== Data to examine

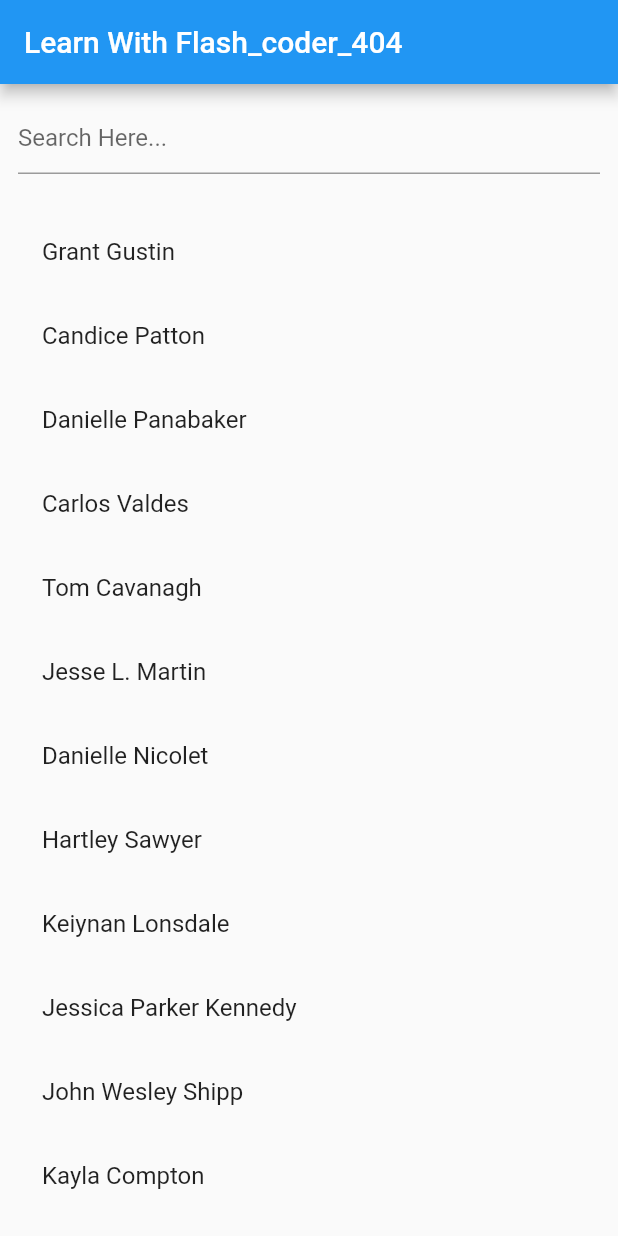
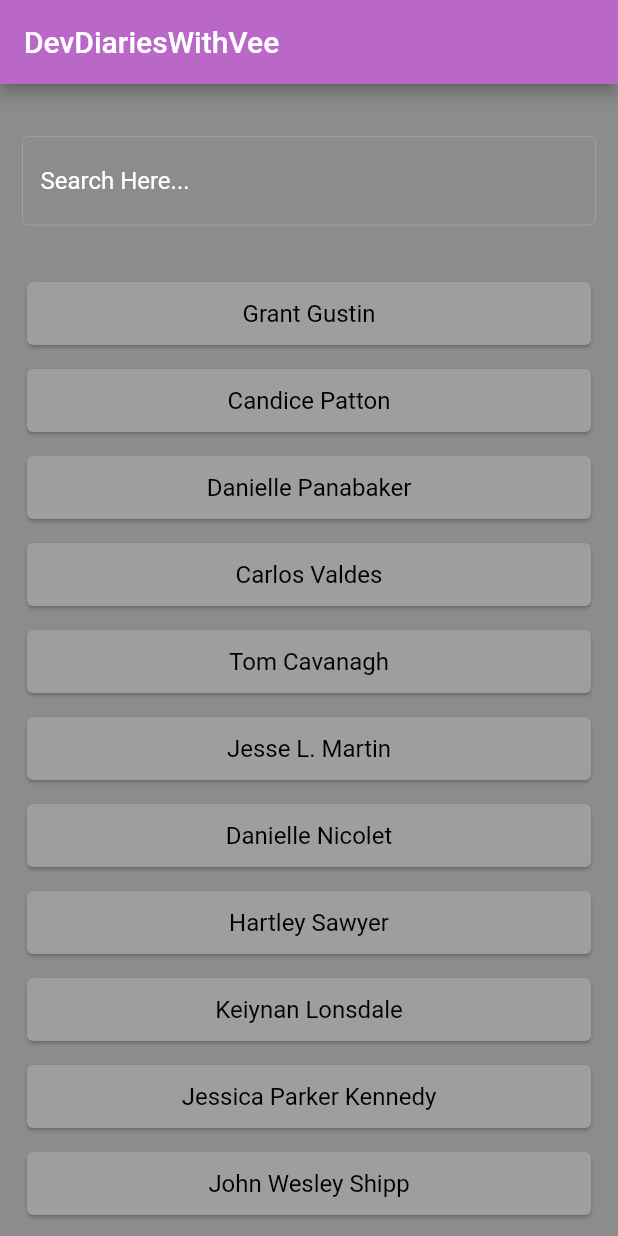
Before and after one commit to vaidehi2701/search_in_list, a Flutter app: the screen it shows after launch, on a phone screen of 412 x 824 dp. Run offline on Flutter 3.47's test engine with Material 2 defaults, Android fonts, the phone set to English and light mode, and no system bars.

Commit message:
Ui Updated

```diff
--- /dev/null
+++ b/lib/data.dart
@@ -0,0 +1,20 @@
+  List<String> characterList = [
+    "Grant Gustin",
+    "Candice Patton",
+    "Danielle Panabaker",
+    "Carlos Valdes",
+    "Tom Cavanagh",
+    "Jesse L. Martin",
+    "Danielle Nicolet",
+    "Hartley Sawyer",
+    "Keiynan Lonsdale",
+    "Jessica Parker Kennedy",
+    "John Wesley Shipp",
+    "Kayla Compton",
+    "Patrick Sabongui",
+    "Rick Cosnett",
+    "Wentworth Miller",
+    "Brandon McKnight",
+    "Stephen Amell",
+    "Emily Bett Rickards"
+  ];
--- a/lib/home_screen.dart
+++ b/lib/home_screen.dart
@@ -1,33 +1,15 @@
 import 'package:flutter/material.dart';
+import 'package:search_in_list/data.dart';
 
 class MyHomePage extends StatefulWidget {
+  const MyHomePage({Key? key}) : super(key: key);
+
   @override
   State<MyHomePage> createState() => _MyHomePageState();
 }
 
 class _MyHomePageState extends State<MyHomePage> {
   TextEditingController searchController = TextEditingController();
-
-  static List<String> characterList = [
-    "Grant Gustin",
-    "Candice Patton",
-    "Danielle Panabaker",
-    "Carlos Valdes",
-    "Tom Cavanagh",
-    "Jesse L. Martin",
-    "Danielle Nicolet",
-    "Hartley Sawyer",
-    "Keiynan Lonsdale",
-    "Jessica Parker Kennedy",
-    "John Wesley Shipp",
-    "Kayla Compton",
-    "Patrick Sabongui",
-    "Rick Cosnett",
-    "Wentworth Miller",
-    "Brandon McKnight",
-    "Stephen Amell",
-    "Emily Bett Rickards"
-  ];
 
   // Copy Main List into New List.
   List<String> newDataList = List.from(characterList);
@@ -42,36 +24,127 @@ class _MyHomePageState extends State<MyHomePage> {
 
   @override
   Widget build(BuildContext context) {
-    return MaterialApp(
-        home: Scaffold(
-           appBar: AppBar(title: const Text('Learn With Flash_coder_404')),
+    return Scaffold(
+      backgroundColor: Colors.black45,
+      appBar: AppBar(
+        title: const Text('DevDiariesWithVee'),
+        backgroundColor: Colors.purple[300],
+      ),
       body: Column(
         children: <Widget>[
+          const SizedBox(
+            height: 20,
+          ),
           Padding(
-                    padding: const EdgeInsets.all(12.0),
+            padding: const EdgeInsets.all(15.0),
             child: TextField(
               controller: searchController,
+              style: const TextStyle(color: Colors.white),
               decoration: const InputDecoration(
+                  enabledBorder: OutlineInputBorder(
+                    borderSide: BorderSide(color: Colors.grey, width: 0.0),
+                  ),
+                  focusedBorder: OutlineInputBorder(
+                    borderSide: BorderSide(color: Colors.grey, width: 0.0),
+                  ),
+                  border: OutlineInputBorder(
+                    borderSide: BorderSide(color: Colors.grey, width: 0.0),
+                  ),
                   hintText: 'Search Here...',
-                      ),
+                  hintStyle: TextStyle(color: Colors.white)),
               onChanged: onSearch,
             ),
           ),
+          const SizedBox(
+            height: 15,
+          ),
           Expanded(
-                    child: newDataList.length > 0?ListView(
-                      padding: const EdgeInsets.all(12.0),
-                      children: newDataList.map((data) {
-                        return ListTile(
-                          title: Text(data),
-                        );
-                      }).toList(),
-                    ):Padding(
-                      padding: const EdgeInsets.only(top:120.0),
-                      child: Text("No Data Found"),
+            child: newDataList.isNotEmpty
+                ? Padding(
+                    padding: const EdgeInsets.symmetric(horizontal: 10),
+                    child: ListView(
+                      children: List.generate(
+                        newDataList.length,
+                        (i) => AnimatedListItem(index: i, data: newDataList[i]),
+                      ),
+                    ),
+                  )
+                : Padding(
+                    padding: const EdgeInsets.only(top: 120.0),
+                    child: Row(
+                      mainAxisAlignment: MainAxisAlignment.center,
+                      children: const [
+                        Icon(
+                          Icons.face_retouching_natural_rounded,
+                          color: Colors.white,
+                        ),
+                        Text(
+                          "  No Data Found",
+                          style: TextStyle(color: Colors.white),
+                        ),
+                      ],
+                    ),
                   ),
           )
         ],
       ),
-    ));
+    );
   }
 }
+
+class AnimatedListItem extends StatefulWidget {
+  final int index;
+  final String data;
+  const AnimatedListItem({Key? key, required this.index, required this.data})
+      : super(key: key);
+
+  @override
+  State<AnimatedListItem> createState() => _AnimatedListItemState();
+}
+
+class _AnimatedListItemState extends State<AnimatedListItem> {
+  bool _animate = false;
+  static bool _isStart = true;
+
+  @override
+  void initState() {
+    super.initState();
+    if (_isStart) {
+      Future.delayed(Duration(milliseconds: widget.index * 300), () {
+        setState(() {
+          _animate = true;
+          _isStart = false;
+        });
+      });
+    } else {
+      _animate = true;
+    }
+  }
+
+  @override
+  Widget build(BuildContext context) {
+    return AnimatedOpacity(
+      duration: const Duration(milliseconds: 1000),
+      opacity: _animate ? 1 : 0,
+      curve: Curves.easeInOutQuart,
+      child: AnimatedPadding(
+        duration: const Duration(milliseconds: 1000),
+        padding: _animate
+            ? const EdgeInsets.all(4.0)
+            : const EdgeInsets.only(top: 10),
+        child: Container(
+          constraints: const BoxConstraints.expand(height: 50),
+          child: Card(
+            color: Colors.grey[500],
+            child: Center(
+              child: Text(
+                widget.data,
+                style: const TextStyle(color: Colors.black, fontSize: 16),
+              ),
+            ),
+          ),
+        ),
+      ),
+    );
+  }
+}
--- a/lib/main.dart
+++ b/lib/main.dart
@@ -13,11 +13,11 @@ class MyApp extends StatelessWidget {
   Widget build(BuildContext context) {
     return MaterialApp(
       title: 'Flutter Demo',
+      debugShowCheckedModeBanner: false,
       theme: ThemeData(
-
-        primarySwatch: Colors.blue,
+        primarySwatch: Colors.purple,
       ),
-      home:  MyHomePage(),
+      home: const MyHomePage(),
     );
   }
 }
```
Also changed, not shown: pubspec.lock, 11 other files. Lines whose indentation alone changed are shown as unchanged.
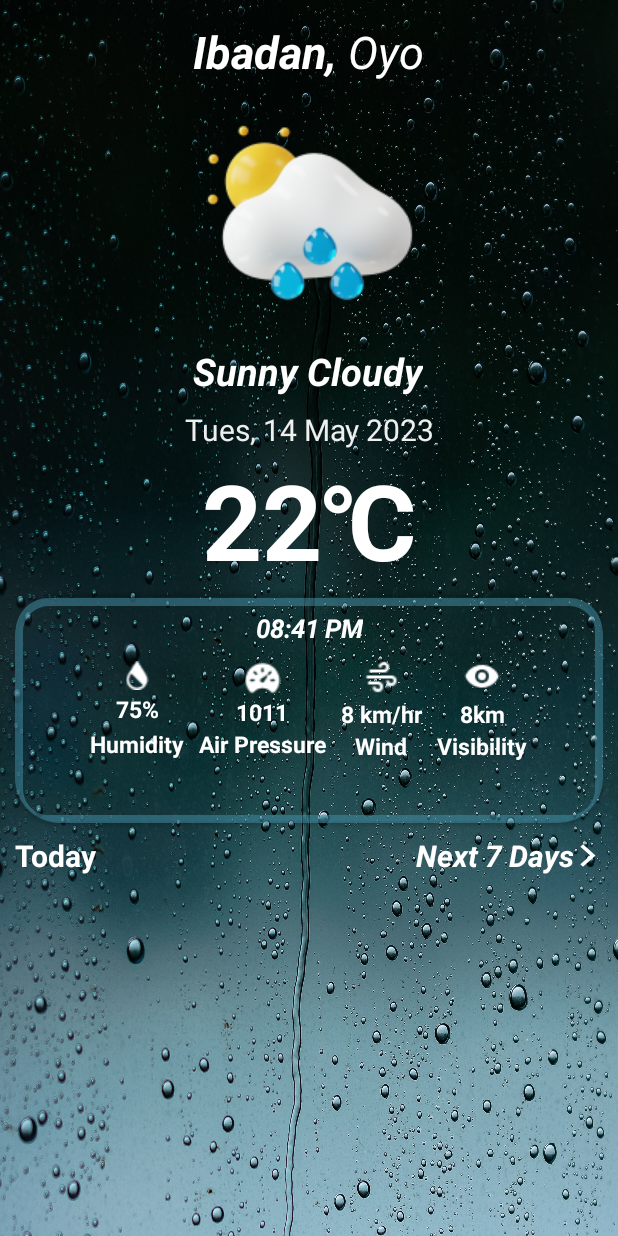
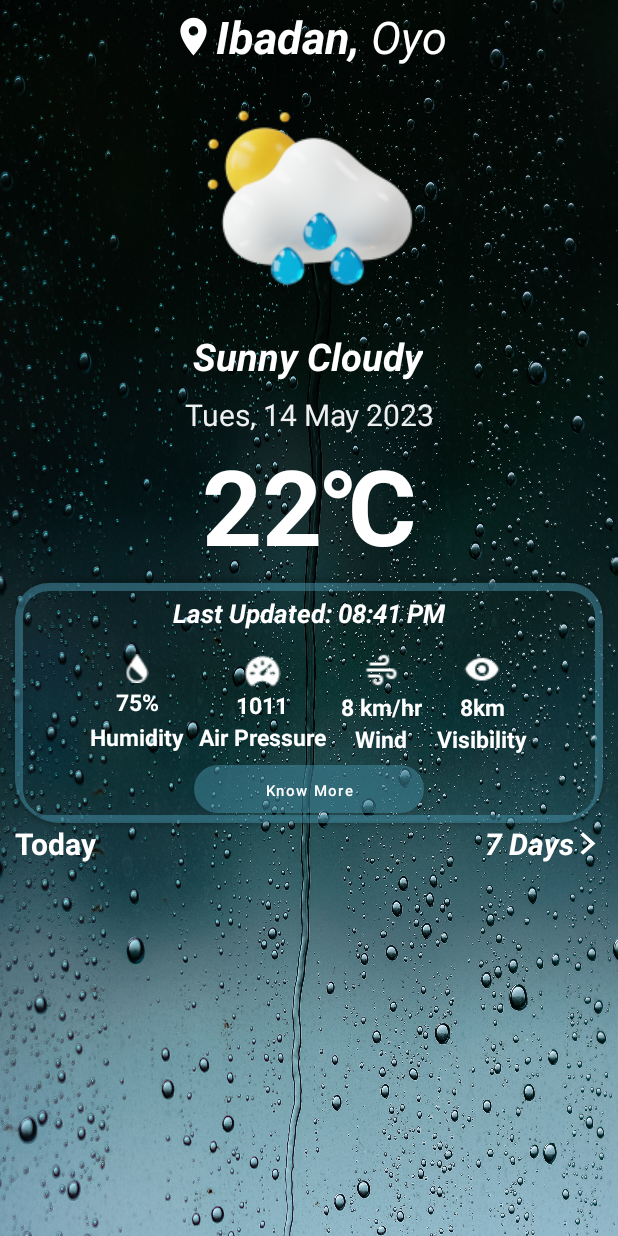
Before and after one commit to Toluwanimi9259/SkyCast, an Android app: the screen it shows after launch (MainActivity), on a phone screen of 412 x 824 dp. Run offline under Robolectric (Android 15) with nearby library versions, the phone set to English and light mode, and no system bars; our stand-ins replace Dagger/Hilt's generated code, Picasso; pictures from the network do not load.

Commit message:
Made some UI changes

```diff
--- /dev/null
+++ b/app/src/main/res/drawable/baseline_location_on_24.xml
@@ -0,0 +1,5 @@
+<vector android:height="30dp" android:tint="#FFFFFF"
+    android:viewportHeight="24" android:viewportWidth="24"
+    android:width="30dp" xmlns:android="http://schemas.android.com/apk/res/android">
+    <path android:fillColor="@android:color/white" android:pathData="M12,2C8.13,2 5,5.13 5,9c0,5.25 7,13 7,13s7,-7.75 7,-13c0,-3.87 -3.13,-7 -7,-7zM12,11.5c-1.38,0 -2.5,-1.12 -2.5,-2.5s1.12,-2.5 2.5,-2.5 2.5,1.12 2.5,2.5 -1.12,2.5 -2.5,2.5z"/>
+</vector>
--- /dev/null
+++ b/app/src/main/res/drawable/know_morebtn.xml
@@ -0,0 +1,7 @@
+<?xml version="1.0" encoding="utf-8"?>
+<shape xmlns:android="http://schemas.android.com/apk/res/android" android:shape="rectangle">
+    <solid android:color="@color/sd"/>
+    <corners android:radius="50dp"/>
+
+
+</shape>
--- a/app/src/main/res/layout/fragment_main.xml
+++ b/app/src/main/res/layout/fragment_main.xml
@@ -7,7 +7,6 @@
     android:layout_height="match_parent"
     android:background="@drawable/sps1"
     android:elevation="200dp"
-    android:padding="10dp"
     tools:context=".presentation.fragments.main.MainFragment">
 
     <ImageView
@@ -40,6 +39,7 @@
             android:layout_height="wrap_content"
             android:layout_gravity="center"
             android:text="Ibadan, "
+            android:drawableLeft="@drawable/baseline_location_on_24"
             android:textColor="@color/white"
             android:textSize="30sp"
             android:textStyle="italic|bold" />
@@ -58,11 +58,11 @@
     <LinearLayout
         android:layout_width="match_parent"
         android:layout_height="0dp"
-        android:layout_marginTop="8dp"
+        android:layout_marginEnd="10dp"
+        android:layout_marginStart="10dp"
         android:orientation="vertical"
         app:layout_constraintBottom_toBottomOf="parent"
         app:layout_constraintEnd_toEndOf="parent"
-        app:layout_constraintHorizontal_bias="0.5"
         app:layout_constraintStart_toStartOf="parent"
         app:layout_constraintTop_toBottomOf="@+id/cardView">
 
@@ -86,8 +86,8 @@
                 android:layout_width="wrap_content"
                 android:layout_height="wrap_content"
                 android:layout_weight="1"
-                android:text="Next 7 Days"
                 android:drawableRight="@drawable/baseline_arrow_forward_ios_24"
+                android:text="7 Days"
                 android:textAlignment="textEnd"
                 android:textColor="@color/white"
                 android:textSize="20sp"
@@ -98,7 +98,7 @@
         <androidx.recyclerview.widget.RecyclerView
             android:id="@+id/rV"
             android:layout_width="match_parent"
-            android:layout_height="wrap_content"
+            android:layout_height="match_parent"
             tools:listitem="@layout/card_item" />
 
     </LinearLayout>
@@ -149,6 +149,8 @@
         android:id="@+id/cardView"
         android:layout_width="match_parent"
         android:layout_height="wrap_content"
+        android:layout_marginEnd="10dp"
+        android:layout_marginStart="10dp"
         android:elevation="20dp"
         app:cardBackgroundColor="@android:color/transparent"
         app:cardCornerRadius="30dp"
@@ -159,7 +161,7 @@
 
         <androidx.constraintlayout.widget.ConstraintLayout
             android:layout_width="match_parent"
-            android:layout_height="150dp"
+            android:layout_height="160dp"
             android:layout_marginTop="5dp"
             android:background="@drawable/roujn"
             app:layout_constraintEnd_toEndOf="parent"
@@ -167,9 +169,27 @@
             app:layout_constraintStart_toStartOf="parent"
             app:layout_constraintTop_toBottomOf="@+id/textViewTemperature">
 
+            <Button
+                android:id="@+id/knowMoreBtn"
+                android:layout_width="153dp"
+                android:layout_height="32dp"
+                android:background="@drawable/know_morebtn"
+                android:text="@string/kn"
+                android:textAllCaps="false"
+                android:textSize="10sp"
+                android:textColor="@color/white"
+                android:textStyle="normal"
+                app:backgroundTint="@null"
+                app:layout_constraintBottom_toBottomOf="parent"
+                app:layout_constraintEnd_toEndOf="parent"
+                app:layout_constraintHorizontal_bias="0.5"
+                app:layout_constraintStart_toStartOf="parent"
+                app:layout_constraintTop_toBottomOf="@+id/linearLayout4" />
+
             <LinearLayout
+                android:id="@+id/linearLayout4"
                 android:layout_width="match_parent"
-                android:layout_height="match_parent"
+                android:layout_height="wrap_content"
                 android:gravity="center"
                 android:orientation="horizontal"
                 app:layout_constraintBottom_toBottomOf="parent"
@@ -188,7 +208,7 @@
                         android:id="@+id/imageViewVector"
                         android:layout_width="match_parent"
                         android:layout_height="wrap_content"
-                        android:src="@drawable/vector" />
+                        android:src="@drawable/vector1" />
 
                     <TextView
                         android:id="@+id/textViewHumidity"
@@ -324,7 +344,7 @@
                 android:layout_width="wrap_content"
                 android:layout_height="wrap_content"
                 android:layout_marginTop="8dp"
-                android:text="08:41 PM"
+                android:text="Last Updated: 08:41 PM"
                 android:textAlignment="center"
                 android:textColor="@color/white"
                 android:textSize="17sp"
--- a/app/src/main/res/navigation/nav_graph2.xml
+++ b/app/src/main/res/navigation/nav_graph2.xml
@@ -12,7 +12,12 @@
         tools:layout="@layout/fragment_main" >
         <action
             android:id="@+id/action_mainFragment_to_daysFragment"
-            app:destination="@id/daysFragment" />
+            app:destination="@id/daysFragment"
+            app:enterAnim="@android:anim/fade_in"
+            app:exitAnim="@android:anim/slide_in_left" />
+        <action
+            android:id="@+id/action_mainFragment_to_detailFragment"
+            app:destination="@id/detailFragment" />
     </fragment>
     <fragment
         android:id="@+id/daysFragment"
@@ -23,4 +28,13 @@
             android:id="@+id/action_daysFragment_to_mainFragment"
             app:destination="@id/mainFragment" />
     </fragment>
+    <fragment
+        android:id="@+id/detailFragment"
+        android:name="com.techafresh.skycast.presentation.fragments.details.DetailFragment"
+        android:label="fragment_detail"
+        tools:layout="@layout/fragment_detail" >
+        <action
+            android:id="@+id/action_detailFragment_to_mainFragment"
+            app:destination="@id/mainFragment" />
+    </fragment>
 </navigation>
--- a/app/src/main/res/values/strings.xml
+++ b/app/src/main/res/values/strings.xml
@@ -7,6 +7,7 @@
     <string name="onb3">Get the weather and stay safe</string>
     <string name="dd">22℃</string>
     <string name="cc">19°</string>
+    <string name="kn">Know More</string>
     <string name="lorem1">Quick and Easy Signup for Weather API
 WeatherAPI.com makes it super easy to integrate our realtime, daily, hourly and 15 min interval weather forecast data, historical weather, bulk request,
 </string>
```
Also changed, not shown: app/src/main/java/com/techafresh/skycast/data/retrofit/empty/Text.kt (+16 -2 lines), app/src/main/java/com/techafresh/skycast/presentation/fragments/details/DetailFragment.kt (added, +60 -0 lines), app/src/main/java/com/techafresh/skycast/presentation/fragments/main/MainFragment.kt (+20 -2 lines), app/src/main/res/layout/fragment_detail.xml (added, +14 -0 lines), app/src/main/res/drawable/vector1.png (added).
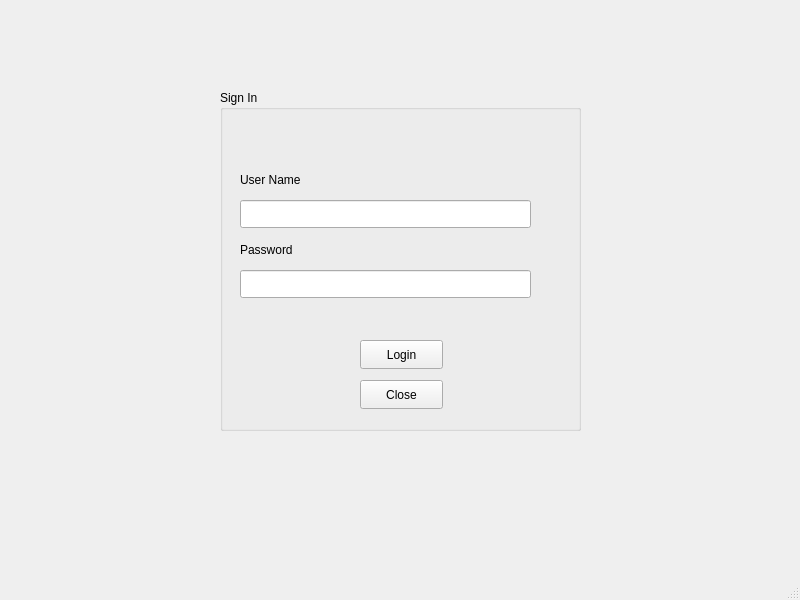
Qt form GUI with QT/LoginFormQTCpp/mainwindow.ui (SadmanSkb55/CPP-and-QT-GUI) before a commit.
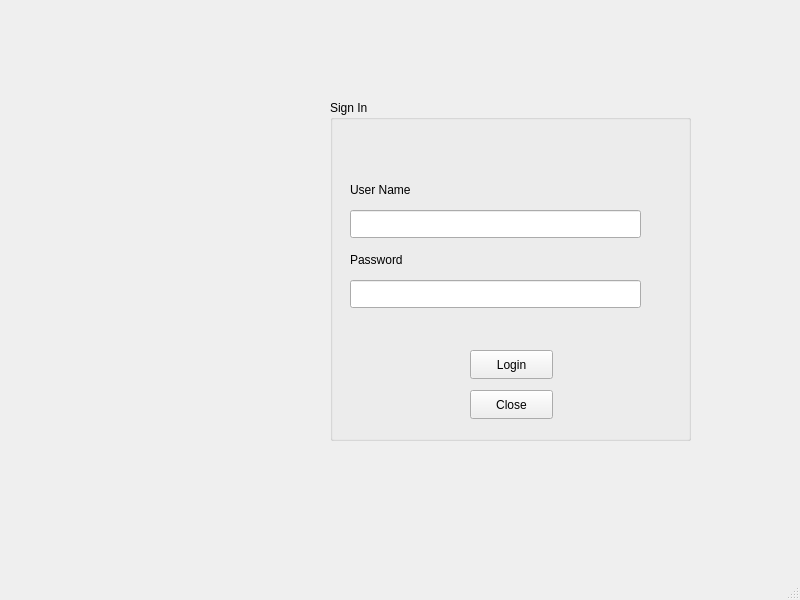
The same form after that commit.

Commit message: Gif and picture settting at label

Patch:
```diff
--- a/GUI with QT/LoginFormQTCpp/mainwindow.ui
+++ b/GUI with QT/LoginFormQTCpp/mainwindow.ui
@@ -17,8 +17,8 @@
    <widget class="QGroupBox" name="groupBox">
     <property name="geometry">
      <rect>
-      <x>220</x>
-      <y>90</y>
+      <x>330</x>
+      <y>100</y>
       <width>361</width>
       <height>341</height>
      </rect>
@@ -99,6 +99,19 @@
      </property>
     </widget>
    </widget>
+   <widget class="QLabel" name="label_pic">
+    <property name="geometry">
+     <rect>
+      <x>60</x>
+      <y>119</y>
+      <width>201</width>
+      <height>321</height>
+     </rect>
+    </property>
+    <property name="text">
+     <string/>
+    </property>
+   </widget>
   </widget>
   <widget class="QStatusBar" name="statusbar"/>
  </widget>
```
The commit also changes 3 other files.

====

Problem to solve:
Of the lines in the data above, some may include the word "return"; state how many, with no added words.

Solution to this task:
5